Data for the task —

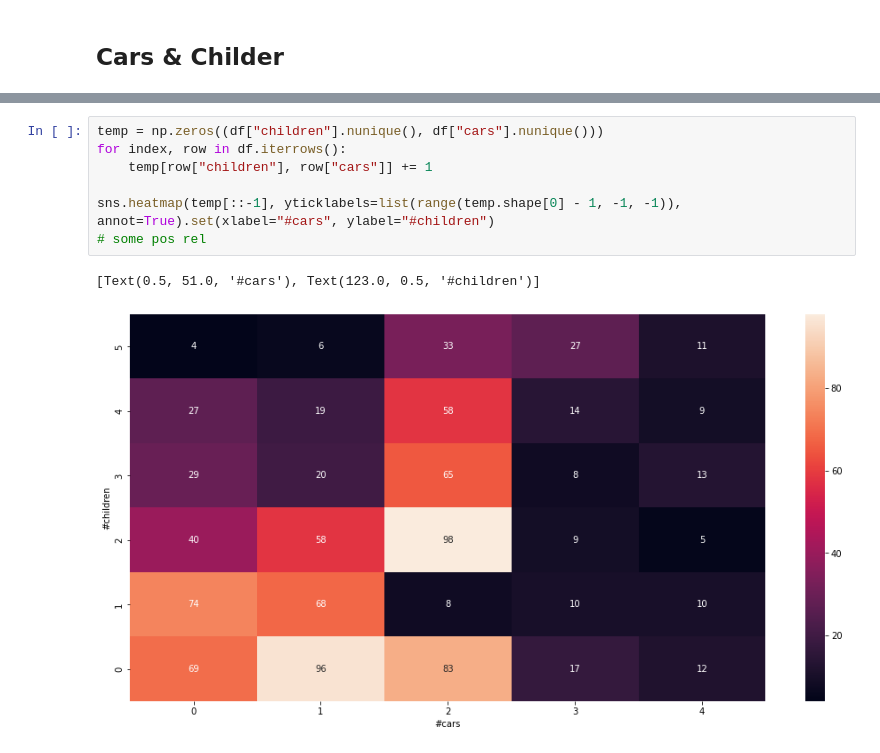
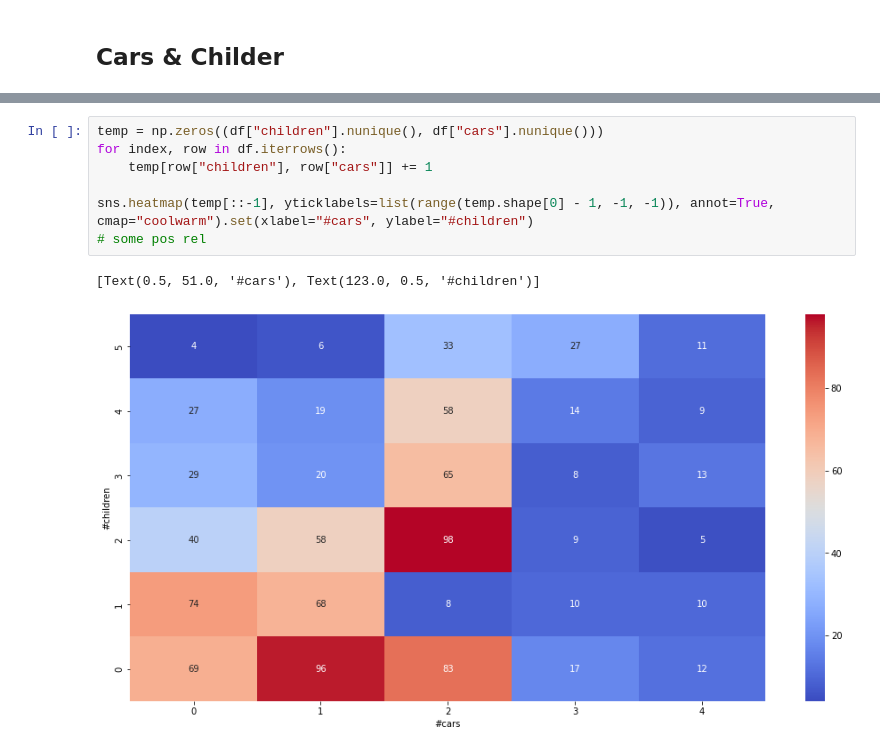
Before and after one commit to FreeLike76/KpiDataAnalysisPython, a Jupyter notebook: lab4/main4.ipynb, the cells around one changed output, grey strips where cells are left out. Cells and saved outputs as stored; diff of their text form.

```diff
--- a/lab4/main4.ipynb
+++ b/lab4/main4.ipynb
@@ -127,10 +132,10 @@ sns.jointplot(data=df, x="age", y="income", kind="kde")
 # %%
 temp = np.zeros((df["children"].nunique(), df["cars"].nunique()))
 for index, row in df.iterrows():
     temp[row["children"], row["cars"]] += 1
 
-sns.heatmap(temp[::-1], yticklabels=list(range(temp.shape[0] - 1, -1, -1)), annot=True).set(xlabel="#cars", ylabel="#children")
+sns.heatmap(temp[::-1], yticklabels=list(range(temp.shape[0] - 1, -1, -1)), annot=True, cmap="coolwarm").set(xlabel="#cars", ylabel="#children")
 # some pos rel
 # %% [output]
 [Text(0.5, 51.0, '#cars'), Text(123.0, 0.5, '#children')]
-[figure, old version]
+[figure, new version]
```
Also changed, not shown: parts of 1 cell of this notebook.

Your instructions —
Go through the entries and return each line where the word "temp" appears.

Written response —
 temp = np.zeros((df["children"].nunique(), df["cars"].nunique()))
     temp[row["children"], row["cars"]] += 1
-sns.heatmap(temp[::-1], yticklabels=list(range(temp.shape[0] - 1, -1, -1)), annot=True).set(xlabel="#cars", ylabel="#children")
+sns.heatmap(temp[::-1], yticklabels=list(range(temp.shape[0] - 1, -1, -1)), annot=True, cmap="coolwarm").set(xlabel="#cars", ylabel="#children")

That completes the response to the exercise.